I was also very happy that The History Boys came up the big winner in the play category taking home six of the coveted Tony Awards, including Best Play of the year. It really deserves it, and I was very happy that both Richard Griffiths and Frances de la Tour won their respective Tonys. It would have been perfect if Samuel Barnett had also won, but he was beaten by Ian McDiarmid from Faith Healer.
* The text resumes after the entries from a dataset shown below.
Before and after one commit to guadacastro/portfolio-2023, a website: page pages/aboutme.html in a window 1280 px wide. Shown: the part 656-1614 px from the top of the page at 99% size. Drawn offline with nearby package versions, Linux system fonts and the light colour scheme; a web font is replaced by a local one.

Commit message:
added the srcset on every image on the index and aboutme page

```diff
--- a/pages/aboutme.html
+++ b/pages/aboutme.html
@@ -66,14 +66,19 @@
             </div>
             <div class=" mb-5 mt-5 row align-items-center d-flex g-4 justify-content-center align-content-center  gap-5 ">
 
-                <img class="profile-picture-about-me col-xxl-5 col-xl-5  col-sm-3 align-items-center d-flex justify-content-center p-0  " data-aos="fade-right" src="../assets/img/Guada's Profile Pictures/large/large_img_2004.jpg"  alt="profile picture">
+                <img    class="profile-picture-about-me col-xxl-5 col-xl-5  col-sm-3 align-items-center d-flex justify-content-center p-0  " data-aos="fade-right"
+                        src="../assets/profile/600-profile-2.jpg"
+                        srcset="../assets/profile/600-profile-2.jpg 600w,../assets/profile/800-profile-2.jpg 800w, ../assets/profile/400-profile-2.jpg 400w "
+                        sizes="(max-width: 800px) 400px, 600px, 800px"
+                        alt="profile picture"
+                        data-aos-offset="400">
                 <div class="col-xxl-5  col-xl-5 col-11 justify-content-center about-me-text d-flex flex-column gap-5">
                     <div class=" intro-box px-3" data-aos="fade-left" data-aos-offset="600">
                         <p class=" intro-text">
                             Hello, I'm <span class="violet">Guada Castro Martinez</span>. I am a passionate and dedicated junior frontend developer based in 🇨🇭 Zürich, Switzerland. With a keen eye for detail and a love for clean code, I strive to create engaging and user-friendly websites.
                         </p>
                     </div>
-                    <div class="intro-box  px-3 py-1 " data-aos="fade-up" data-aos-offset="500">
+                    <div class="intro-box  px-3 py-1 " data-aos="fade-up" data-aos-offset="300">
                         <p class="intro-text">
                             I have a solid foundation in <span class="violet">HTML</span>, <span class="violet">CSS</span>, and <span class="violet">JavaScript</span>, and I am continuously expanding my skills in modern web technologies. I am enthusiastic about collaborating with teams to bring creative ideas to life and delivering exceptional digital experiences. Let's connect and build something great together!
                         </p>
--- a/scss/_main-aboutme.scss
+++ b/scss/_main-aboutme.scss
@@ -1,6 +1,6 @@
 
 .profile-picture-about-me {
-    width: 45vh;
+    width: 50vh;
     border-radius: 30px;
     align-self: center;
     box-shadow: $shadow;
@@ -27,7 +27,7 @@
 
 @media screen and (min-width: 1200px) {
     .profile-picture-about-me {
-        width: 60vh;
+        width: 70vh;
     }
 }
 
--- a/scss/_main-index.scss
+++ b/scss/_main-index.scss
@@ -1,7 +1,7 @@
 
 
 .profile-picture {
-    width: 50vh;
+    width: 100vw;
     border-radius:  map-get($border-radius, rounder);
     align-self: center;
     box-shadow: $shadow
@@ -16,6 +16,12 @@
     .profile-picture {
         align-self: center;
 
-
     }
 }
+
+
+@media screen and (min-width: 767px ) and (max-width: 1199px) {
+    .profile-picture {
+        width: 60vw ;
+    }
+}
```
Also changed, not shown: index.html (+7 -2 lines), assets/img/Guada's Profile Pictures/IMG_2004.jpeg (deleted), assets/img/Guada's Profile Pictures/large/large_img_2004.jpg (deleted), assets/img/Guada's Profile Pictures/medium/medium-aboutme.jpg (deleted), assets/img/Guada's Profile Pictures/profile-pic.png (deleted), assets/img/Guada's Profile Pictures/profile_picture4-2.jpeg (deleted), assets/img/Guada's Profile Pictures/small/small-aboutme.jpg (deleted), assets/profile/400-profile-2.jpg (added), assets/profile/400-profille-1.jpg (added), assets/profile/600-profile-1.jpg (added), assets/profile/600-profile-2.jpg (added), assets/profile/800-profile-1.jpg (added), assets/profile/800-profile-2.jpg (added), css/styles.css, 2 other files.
Personally, I was very disinterested in the musical scene this year, to the point that I have not seen what ended up being the two main winners in this category: Jersey Boys and The Drowsy Chaperone. I did get to see the memorable revival of Sweeney Todd, and the outrageous East Village version of The Threepenny Opera, but it was The Pajama Game (the one I didn't see!) that took home the prize. I think that I will make my way to see The Drowsy Chaperone this week, though, just to satisfy my curiosity about this work: some swear by it, while others would love to see it buried. Jersey Boys won four awards, while The Drowsy Chaperone won five.
Taking all into account, it was a memorable New York evening, which goes to prove that even though the 60th Tony Awards might not have had scores of historic plays and musicals to honor, just being at such a star-studded glamorous evening makes all the difference.